    The Michigan Theater is proud to present R. Kelly’s “Trapped in the Closet” as a special sing-a-long! This action-packed, fully interactive show features a “Dance Party Warm-Up,” sing-a-long subtitles, and an encore song at the end of the show to leave the audience dancing. A must see! “Trapped in the Closet” plays Thursday, August 29 at 10 p.m.

    See you at the movies!

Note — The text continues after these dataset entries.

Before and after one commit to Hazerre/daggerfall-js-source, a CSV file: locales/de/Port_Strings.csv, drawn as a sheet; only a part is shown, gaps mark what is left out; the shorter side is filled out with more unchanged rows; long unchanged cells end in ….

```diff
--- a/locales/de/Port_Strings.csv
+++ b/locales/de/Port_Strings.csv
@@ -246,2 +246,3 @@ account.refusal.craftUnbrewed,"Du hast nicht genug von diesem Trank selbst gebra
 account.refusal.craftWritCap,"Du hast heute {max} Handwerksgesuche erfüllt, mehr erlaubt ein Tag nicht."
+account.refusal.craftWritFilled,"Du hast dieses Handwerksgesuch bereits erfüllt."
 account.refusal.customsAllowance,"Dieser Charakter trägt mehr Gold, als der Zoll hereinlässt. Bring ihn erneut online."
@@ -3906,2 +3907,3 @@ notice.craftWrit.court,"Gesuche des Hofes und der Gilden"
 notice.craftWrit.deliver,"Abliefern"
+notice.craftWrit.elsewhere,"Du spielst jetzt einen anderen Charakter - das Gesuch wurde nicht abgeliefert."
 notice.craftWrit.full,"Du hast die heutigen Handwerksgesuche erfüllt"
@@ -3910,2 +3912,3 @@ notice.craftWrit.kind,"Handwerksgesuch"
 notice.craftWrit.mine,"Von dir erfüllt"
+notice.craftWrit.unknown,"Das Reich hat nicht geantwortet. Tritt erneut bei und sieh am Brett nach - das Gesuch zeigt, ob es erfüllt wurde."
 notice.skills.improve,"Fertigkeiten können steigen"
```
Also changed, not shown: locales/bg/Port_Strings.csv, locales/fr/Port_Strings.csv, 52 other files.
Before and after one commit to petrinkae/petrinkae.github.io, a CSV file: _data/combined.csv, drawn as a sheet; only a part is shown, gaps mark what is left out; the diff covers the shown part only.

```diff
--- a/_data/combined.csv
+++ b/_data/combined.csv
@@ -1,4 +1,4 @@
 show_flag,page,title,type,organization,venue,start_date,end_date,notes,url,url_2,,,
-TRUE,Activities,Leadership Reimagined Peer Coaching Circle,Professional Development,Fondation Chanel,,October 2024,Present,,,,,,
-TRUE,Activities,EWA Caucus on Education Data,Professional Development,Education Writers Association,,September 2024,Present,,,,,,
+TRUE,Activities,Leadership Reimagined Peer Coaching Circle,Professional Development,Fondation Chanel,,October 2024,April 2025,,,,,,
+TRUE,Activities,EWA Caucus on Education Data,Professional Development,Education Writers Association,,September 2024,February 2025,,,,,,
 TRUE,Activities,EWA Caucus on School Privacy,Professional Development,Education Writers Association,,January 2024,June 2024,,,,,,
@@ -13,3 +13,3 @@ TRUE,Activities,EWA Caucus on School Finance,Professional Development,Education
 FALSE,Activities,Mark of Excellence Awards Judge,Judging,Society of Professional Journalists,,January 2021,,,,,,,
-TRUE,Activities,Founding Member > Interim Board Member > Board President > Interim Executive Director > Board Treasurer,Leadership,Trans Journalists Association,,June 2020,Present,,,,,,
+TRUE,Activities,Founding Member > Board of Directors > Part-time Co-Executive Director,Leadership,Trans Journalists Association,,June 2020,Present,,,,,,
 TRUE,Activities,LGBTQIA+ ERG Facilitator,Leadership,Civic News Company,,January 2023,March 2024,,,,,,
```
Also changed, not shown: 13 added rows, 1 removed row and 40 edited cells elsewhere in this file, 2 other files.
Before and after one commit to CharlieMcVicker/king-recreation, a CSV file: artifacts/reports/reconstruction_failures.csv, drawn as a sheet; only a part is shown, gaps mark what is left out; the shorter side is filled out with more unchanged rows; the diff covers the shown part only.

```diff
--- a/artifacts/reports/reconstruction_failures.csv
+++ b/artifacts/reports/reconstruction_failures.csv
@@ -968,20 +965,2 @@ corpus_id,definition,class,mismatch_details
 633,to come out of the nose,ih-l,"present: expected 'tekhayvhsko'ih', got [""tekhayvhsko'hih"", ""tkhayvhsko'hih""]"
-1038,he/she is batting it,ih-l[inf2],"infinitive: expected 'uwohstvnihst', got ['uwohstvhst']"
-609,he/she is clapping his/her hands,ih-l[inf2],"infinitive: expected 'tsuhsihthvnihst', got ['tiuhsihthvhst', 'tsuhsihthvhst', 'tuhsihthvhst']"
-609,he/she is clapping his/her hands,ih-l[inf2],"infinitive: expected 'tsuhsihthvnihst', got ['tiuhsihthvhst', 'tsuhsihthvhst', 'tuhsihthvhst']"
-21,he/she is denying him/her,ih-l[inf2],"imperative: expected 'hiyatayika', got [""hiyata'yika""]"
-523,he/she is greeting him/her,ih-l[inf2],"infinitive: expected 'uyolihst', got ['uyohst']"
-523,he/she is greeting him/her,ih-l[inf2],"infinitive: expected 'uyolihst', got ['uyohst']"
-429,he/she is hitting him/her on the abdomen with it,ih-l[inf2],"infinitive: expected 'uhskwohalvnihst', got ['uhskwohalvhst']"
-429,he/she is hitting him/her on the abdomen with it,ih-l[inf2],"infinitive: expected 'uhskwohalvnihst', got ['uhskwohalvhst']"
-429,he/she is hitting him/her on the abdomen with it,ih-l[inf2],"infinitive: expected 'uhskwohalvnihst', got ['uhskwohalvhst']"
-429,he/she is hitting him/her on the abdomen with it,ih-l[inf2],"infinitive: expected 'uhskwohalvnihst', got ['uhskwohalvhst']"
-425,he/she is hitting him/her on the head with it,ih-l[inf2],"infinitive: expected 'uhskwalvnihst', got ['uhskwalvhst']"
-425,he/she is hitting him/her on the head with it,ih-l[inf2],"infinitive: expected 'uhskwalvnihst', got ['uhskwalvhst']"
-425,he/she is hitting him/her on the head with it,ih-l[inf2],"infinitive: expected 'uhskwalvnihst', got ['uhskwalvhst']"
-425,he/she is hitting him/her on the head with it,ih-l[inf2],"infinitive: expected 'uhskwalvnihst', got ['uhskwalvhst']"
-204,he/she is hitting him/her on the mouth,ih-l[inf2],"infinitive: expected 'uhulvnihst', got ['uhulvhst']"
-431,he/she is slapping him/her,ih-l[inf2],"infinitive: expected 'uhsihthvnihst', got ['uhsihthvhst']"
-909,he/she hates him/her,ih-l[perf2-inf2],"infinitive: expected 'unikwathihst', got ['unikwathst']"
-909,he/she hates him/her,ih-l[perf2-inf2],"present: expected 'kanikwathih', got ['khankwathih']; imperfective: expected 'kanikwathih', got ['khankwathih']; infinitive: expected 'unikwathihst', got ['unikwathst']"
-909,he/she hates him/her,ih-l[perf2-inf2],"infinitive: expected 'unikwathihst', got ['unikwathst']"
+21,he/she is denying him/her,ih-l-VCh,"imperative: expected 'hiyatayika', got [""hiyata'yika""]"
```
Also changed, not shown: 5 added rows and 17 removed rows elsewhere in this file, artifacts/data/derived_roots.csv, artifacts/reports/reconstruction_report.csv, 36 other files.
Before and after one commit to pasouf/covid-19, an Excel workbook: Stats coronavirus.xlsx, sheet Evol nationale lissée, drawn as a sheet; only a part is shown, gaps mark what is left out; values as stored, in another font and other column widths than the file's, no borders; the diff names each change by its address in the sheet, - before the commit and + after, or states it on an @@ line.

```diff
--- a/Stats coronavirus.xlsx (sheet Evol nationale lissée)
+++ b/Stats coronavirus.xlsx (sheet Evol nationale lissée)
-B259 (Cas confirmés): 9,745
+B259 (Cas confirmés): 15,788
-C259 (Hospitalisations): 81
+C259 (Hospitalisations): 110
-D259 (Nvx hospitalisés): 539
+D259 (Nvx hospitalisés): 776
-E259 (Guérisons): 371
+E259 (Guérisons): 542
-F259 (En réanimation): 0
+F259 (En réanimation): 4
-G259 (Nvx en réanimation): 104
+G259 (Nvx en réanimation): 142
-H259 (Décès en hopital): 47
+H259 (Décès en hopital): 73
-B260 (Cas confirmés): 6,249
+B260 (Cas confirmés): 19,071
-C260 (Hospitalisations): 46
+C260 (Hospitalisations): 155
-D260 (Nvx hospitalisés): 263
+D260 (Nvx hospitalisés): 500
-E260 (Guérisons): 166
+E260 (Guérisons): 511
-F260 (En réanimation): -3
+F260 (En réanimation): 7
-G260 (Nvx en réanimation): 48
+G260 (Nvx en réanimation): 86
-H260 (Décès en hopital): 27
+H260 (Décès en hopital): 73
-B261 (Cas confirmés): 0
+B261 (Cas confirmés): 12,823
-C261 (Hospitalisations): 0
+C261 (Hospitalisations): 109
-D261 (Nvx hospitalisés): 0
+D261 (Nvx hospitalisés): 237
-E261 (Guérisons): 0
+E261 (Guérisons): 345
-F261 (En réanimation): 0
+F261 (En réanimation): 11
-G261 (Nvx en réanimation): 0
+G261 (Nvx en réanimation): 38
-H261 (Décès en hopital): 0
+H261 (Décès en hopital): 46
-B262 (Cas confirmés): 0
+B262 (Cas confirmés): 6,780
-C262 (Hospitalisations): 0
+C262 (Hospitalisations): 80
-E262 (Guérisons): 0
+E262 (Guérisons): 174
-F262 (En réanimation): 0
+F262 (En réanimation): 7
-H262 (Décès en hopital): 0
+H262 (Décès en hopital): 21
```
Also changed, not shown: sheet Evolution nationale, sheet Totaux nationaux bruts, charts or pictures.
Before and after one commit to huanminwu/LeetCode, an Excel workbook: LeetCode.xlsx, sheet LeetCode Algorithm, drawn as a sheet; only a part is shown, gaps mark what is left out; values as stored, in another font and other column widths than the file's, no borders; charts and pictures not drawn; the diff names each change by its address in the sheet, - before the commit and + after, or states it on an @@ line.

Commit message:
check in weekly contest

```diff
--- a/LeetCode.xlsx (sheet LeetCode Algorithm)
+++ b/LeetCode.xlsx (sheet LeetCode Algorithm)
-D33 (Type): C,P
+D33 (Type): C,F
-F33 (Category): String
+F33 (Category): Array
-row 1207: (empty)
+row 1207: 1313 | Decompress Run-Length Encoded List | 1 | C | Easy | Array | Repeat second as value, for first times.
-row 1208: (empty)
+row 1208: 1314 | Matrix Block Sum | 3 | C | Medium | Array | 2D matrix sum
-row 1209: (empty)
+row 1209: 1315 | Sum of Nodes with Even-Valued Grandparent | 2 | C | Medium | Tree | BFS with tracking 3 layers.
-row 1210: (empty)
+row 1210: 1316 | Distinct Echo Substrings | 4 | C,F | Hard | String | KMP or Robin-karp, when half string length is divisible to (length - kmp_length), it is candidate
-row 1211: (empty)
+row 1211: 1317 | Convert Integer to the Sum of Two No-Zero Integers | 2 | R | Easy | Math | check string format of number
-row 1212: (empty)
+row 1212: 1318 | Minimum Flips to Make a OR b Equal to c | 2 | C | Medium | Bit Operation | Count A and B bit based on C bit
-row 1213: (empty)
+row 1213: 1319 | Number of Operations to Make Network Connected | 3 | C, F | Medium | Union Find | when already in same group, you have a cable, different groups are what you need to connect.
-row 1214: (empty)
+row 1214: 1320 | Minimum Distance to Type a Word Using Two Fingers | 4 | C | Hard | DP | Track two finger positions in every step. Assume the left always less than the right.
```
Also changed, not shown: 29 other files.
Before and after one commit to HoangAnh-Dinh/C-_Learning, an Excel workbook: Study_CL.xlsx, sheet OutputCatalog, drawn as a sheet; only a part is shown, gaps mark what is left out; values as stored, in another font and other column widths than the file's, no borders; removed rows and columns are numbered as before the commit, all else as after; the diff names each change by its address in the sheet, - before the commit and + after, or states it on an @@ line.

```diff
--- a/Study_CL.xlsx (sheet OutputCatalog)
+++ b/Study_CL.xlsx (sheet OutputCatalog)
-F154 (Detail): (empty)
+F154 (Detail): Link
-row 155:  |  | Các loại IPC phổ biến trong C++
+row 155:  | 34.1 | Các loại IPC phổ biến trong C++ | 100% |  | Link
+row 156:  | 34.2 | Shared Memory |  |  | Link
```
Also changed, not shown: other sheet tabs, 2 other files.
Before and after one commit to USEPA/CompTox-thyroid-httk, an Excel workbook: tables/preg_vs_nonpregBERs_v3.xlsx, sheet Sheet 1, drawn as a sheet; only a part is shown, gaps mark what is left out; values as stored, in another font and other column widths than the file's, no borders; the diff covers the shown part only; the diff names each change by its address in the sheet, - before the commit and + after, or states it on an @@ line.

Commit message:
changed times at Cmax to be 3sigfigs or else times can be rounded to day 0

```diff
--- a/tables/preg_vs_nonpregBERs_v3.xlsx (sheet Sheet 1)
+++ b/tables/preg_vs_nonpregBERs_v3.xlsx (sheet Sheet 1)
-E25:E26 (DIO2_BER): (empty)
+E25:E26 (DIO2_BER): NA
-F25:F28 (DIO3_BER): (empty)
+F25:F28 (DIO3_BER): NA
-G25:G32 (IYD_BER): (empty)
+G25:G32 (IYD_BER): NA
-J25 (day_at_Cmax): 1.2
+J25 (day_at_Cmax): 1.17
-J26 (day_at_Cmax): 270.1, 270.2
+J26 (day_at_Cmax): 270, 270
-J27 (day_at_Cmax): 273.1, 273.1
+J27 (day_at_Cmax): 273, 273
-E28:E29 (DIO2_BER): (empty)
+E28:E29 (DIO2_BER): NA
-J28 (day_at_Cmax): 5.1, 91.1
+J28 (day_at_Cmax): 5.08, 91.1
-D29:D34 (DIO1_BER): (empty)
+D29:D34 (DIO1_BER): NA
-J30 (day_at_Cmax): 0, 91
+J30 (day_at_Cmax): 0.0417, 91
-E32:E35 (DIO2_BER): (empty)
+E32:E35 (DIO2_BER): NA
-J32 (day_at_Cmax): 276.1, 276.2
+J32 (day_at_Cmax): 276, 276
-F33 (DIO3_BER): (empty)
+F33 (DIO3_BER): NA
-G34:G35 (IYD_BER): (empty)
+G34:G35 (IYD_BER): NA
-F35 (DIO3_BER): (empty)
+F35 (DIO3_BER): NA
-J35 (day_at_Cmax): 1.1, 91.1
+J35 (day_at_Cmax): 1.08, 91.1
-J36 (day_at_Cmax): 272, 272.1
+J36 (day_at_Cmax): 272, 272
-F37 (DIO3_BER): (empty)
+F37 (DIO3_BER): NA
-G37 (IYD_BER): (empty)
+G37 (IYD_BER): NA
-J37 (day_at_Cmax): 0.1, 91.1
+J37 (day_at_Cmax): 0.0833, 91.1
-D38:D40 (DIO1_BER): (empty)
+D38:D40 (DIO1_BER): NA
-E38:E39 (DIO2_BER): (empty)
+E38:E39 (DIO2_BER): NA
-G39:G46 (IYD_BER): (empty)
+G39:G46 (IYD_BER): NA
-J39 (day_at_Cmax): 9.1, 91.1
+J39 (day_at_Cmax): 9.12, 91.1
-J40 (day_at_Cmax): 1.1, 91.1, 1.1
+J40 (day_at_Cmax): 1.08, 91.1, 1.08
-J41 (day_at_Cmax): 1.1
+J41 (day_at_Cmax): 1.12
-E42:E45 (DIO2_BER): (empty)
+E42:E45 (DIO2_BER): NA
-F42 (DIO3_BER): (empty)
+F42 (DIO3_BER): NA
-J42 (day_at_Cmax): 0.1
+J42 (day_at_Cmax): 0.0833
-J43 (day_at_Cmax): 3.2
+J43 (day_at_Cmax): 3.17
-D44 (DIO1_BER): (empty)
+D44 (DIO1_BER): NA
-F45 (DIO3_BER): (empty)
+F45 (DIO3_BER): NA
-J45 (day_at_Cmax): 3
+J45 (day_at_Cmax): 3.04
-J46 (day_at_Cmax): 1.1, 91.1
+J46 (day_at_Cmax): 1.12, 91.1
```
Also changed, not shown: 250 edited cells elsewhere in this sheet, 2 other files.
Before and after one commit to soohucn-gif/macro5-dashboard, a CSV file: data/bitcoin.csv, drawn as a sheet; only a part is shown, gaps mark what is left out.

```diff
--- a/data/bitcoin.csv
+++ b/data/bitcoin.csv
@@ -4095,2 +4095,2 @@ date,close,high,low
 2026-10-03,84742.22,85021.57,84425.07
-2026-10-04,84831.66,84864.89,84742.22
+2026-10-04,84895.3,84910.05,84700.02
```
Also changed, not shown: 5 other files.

    Russ Collins is executive director of the Michigan Theater in Ann Arbor. Tune in to the audio version of “Cinema Chat” on WEMU radio (89.1-FM) each Thursday at 7:40 a.m. and 5:40 p.m., or listen to it online at WEMU's web site.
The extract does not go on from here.